Vietnam's oil prices sink fishing industry

Oil prices sink fishing industry
15:26' 10/12/2007 (GMT+7)

VietNamNet Bridge – Thousands of fishermen in Ba Ria – Vung Tau province, which boasts the most developed fishing industry in Vietnam, are heavily burdened by debt incurred after the latest oil price increase.

At the end of November, Vung Tau City’s Mr. Bi’s fishing boat returned after two months at sea with a VND100mil deficit. Several powerful storms hampered fishing abilities but prices remained the same.

Mr Bi has decided to dock his boat until the situation improves. His four other boats, which are still at sea, will also stay upon return. “The longer I have boats in the water, the greater my losses are,” said Mr Bi, adding that even overly good fish sales cannot offset high fuel costs.

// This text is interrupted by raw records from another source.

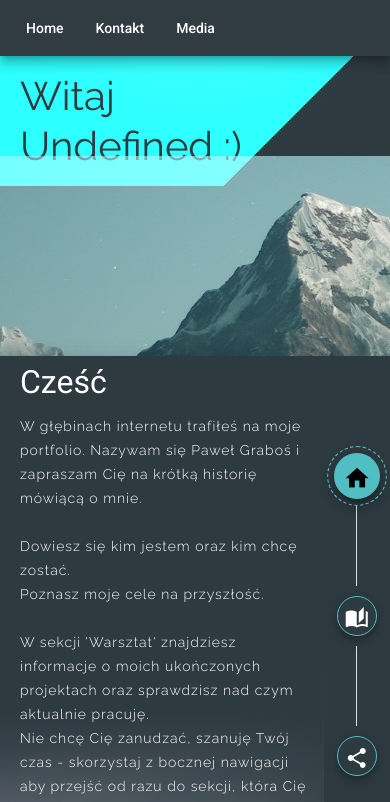
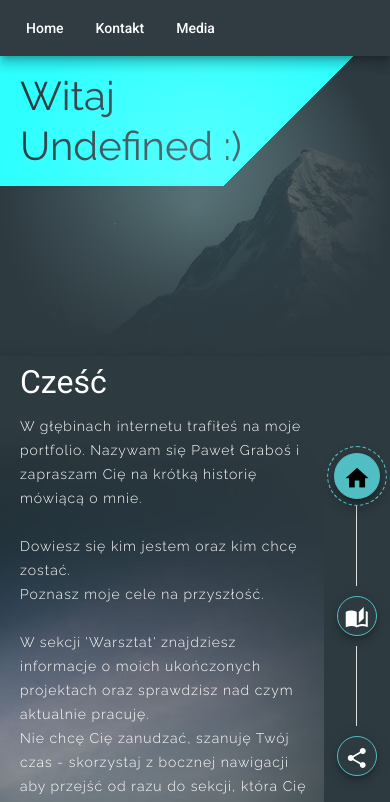
Before and after one commit to pawelg38/portfolio_v2, an Angular app: page /home in a window 390 px wide. Shown: the top 802 px of the page. Built offline with nearby package versions, Linux system fonts and the light colour scheme.

Commit message:
Responsive fixes

```diff
--- a/src/app/app.component.scss
+++ b/src/app/app.component.scss
@@ -35,15 +35,17 @@
         //radial-gradient(circle, rgba(45,58,64,0.2) 0%, rgba(45,58,64,1) 100%),
         //linear-gradient(270deg, rgba(45,58,64,1) 50%, rgba(45,58,64,0) 100%),
         //linear-gradient(0deg, rgba(45,58,64,1) 0%, rgba(45,58,64,0) 60%),
-        linear-gradient(180deg, rgba(45,58,64,1) 50%, rgba(0, 0, 0, 0) 80%),
+        //linear-gradient(180deg, rgba(45,58,64,1) 50%, rgba(0, 0, 0, 0) 80%),
+        //url('../assets/img/bg2.jpg');
+        //url('../assets/img/images_work/bg2_oryg.jpg');
         url('../assets/img/bg2.jpg');
     //background-size: 50% 150%;
     //background-position-y: -100%;
     background-repeat: no-repeat;
     background-position-x: left;
     //border: 1px solid red;
-    background-attachment: fixed;
-    background-position-y: bottom;
+    //background-attachment: fixed;
+    background-position-y: center;
 }
 .slidesController {
     width: 80px;
--- a/src/app/hello-section/hello-section.component.html
+++ b/src/app/hello-section/hello-section.component.html
@@ -1,4 +1,4 @@
-<div (click)="test()" class="cContainer">
+<div class="cContainer">
     <div class="mainText">
         <div class="backgroundMask">
             <div class="text text-part1">{{textPart1}}</div>
--- a/src/app/hello-section/hello-section.component.scss
+++ b/src/app/hello-section/hello-section.component.scss
@@ -31,13 +31,20 @@
         radial-gradient(circle, rgba(45,58,64,0.2) 0%, rgba(45,58,64,1) 70%),
         linear-gradient(0deg, rgba(45,58,64,1) 0%, rgba(45,58,64,0) 100%),
         url("../../assets/img/bg1.jpg");
-        background-position-y: -244px;
+        //background-position-y: 0px;
     }
 }
 @media (max-width: 425px) {
     .cContainer {
-        background-position-y: -200px;
+        background-image:
+        radial-gradient(circle, rgba(45,58,64,0.2) 0%, rgba(45,58,64,1) 80%),
+        linear-gradient(180deg, rgba(45,58,64,0) 0px, rgba(45,58,64,1) 356px),
+        url("../../assets/img/bg1.jpg");
+        //background-position-y: -200px;
         background-position-x: 47%;
+        background-attachment: fixed;
+        //overflow: hidden;
+        //background-repeat: repeat;
     }
 }
 .mainText {
```
Also changed, not shown: src/assets/img/bg1.jpg.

Tran Van Quan has also docked his two boats and cancelled his mid December fishing plans. According to Mr Quan, he would spend VND350mil ($21,870) on fuel for his vessels’ each voyage back when the price was VND8,700/litre; this would net him VND40mil ($2,500). Now that the oil price is VND1,500/litre he would have to spend an additional VND60mil ($3,750) on fuel, netting him a loss of $1,250.

Ba Ria – Vung Tau ship owners say they are been caught in a vicious circle. If their boats continue going to sea, they will certainly face losses. However, if their boats stay idle, they will break down.

According to Pham Tinh, Head of the Seafood Committee of Phuoc Tinh Commune and also a boat owner, after the Government announced the oil price increase in November, 100 fishing boats have been left ashore. Many households in Phuoc Tinh Commune fear that they cannot earn a living fishing anymore. Some shipowners have decided to sell their boats to pay their debts.

Mr Tinh said fuel expenses are the most substantial voyage expense. The 17% increase in oil price means a 17% increase in fishing expenses. Meanwhile, the prices of fish have only seen slight increases. Dried cuttle fish, for example, is still VND125-130,000/kg, while other kinds saw a slight rise from VND5,000 to VND5,200/kg.

The disabled fishing industry is not only making boat owners miserable, but is also adversely affecting fishermen. Nguyen Hau, who has been a fisheman for many years, said he could earn VND2.5mil a month before, though the job is very risky.

Mr Minh fears that he cannot find work if ship owners decide to leave boats ashore. “Fishing allows me to earn a little money to feed my wife and children. If I stay jobless, my children will die of hunger,” he said.